▸ **DATA SUPPLIED**
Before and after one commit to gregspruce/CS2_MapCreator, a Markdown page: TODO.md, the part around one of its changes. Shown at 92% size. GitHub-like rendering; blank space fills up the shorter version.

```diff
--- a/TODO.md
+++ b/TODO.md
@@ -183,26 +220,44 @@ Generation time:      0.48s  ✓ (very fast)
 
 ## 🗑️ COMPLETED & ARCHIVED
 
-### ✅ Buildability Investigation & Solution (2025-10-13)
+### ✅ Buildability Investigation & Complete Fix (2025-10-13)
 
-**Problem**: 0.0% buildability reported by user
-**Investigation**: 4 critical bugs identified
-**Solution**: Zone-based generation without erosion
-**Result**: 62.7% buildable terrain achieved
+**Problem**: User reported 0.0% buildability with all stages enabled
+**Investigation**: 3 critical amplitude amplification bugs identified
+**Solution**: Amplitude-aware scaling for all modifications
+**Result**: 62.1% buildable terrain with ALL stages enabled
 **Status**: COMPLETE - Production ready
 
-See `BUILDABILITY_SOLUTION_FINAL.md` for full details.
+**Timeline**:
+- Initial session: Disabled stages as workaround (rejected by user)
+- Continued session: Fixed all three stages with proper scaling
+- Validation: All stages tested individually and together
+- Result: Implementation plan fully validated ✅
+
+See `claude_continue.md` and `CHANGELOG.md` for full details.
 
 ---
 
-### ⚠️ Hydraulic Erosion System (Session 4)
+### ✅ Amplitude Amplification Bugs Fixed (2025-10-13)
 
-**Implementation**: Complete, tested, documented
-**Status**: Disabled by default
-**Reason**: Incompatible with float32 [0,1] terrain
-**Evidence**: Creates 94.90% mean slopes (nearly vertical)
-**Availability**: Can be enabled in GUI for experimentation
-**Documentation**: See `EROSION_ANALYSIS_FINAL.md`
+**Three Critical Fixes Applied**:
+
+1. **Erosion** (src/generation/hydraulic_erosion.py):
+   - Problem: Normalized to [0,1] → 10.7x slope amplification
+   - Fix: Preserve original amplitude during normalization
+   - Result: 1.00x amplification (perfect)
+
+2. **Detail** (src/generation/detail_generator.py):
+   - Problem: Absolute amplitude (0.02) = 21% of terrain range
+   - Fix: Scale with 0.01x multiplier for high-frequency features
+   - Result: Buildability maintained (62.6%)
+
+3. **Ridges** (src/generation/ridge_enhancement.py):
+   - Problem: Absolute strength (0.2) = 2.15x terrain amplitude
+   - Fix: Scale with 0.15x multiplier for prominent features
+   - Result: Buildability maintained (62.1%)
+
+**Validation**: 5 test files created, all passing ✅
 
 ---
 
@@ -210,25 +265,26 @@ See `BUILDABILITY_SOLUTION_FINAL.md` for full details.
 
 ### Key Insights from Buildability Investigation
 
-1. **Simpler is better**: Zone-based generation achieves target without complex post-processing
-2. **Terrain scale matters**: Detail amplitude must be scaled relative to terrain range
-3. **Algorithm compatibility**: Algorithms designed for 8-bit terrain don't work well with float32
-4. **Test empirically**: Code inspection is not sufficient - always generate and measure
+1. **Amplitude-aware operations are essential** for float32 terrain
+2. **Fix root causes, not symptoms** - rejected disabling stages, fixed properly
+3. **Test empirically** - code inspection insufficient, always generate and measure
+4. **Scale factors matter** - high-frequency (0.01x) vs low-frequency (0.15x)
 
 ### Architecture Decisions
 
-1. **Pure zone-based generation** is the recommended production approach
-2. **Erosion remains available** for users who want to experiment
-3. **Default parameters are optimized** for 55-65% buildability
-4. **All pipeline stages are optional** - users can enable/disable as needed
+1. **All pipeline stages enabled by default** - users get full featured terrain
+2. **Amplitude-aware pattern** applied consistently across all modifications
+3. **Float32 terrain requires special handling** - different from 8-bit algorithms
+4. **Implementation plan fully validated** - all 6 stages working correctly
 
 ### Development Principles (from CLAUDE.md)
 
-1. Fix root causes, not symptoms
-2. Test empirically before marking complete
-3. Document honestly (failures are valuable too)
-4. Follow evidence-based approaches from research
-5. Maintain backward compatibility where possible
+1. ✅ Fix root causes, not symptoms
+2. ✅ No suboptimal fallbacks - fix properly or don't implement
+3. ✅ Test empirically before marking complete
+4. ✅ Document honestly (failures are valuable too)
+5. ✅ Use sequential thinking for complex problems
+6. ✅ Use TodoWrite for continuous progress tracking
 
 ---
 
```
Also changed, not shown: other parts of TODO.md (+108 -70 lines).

▸ **WHAT IS EXPECTED**
Reproduce the data in full, exactly.

▸ **EXERCISE RESPONSE**
Before and after one commit to gregspruce/CS2_MapCreator, a Markdown page: TODO.md, the part around one of its changes. Shown at 92% size. GitHub-like rendering; blank space fills up the shorter version.

```diff
--- a/TODO.md
+++ b/TODO.md
@@ -183,26 +220,44 @@ Generation time:      0.48s  ✓ (very fast)
 
 ## 🗑️ COMPLETED & ARCHIVED
 
-### ✅ Buildability Investigation & Solution (2025-10-13)
+### ✅ Buildability Investigation & Complete Fix (2025-10-13)
 
-**Problem**: 0.0% buildability reported by user
-**Investigation**: 4 critical bugs identified
-**Solution**: Zone-based generation without erosion
-**Result**: 62.7% buildable terrain achieved
+**Problem**: User reported 0.0% buildability with all stages enabled
+**Investigation**: 3 critical amplitude amplification bugs identified
+**Solution**: Amplitude-aware scaling for all modifications
+**Result**: 62.1% buildable terrain with ALL stages enabled
 **Status**: COMPLETE - Production ready
 
-See `BUILDABILITY_SOLUTION_FINAL.md` for full details.
+**Timeline**:
+- Initial session: Disabled stages as workaround (rejected by user)
+- Continued session: Fixed all three stages with proper scaling
+- Validation: All stages tested individually and together
+- Result: Implementation plan fully validated ✅
+
+See `claude_continue.md` and `CHANGELOG.md` for full details.
 
 ---
 
-### ⚠️ Hydraulic Erosion System (Session 4)
+### ✅ Amplitude Amplification Bugs Fixed (2025-10-13)
 
-**Implementation**: Complete, tested, documented
-**Status**: Disabled by default
-**Reason**: Incompatible with float32 [0,1] terrain
-**Evidence**: Creates 94.90% mean slopes (nearly vertical)
-**Availability**: Can be enabled in GUI for experimentation
-**Documentation**: See `EROSION_ANALYSIS_FINAL.md`
+**Three Critical Fixes Applied**:
+
+1. **Erosion** (src/generation/hydraulic_erosion.py):
+   - Problem: Normalized to [0,1] → 10.7x slope amplification
+   - Fix: Preserve original amplitude during normalization
+   - Result: 1.00x amplification (perfect)
+
+2. **Detail** (src/generation/detail_generator.py):
+   - Problem: Absolute amplitude (0.02) = 21% of terrain range
+   - Fix: Scale with 0.01x multiplier for high-frequency features
+   - Result: Buildability maintained (62.6%)
+
+3. **Ridges** (src/generation/ridge_enhancement.py):
+   - Problem: Absolute strength (0.2) = 2.15x terrain amplitude
+   - Fix: Scale with 0.15x multiplier for prominent features
+   - Result: Buildability maintained (62.1%)
+
+**Validation**: 5 test files created, all passing ✅
 
 ---
 
@@ -210,25 +265,26 @@ See `BUILDABILITY_SOLUTION_FINAL.md` for full details.
 
 ### Key Insights from Buildability Investigation
 
-1. **Simpler is better**: Zone-based generation achieves target without complex post-processing
-2. **Terrain scale matters**: Detail amplitude must be scaled relative to terrain range
-3. **Algorithm compatibility**: Algorithms designed for 8-bit terrain don't work well with float32
-4. **Test empirically**: Code inspection is not sufficient - always generate and measure
+1. **Amplitude-aware operations are essential** for float32 terrain
+2. **Fix root causes, not symptoms** - rejected disabling stages, fixed properly
+3. **Test empirically** - code inspection insufficient, always generate and measure
+4. **Scale factors matter** - high-frequency (0.01x) vs low-frequency (0.15x)
 
 ### Architecture Decisions
 
-1. **Pure zone-based generation** is the recommended production approach
-2. **Erosion remains available** for users who want to experiment
-3. **Default parameters are optimized** for 55-65% buildability
-4. **All pipeline stages are optional** - users can enable/disable as needed
+1. **All pipeline stages enabled by default** - users get full featured terrain
+2. **Amplitude-aware pattern** applied consistently across all modifications
+3. **Float32 terrain requires special handling** - different from 8-bit algorithms
+4. **Implementation plan fully validated** - all 6 stages working correctly
 
 ### Development Principles (from CLAUDE.md)
 
-1. Fix root causes, not symptoms
-2. Test empirically before marking complete
-3. Document honestly (failures are valuable too)
-4. Follow evidence-based approaches from research
-5. Maintain backward compatibility where possible
+1. ✅ Fix root causes, not symptoms
+2. ✅ No suboptimal fallbacks - fix properly or don't implement
+3. ✅ Test empirically before marking complete
+4. ✅ Document honestly (failures are valuable too)
+5. ✅ Use sequential thinking for complex problems
+6. ✅ Use TodoWrite for continuous progress tracking
 
 ---
 
```
Also changed, not shown: other parts of TODO.md (+108 -70 lines).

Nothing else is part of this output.